Exercise materials:

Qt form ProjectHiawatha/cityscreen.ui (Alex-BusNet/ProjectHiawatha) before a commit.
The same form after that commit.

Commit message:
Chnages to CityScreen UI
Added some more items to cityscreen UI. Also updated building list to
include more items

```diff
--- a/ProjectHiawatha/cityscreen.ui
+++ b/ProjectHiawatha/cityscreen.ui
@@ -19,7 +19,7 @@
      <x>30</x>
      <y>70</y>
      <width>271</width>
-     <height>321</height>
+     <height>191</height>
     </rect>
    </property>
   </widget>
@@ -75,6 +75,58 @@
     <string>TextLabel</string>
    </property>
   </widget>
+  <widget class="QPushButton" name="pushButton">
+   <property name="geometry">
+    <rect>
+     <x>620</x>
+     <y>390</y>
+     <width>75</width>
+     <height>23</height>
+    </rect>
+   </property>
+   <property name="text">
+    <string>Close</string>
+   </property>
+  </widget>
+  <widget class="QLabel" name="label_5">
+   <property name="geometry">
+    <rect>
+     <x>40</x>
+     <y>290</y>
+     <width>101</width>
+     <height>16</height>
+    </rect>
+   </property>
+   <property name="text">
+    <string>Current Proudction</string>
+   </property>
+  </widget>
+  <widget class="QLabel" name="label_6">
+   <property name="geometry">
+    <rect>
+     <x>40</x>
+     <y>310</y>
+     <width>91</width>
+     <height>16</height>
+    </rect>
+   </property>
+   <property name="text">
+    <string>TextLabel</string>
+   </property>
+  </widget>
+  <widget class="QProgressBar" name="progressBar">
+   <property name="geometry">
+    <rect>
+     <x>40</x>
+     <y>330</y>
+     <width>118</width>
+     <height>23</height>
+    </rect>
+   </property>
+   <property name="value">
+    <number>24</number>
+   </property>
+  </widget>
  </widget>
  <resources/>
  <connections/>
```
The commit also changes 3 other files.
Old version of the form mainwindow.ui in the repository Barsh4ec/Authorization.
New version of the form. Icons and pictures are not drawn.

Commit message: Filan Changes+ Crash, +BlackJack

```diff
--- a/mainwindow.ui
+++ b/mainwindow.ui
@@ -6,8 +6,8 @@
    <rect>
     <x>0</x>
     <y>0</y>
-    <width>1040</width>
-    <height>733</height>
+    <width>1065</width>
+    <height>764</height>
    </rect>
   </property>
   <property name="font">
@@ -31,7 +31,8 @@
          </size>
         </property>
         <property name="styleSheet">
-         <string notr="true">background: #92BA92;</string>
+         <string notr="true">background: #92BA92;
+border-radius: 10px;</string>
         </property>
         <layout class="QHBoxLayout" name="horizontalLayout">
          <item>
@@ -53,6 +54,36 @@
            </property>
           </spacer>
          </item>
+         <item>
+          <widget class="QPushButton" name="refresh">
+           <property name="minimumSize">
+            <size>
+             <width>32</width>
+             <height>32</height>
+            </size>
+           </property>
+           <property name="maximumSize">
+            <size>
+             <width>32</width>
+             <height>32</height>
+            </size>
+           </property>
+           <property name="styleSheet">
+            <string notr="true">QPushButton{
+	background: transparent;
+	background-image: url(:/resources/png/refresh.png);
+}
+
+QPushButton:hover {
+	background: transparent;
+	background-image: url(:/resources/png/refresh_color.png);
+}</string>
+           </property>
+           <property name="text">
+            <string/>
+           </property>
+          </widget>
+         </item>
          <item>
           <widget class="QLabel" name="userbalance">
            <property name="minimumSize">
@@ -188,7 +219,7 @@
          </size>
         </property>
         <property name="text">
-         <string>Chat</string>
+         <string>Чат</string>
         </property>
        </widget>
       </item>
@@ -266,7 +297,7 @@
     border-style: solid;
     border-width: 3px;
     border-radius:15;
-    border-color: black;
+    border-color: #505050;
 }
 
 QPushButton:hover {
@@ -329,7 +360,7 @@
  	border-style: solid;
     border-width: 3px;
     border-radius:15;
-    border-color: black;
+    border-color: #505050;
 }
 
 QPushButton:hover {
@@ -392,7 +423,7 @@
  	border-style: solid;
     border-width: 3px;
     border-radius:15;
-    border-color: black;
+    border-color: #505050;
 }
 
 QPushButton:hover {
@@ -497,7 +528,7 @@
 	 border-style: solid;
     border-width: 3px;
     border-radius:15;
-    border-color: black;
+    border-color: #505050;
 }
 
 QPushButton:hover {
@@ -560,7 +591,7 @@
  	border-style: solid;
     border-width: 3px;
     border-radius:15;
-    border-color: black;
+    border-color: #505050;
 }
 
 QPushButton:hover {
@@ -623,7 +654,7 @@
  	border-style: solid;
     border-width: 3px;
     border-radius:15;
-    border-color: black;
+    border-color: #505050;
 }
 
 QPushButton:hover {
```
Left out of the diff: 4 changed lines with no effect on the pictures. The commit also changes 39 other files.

The task: Read the entries and select each line where the word "height" is found.

Response to the task:
-     <height>321</height>
+     <height>191</height>
+     <height>23</height>
+     <height>16</height>
+     <height>16</height>
+     <height>23</height>
-    <height>733</height>
+    <height>764</height>
+             <height>32</height>
+             <height>32</height>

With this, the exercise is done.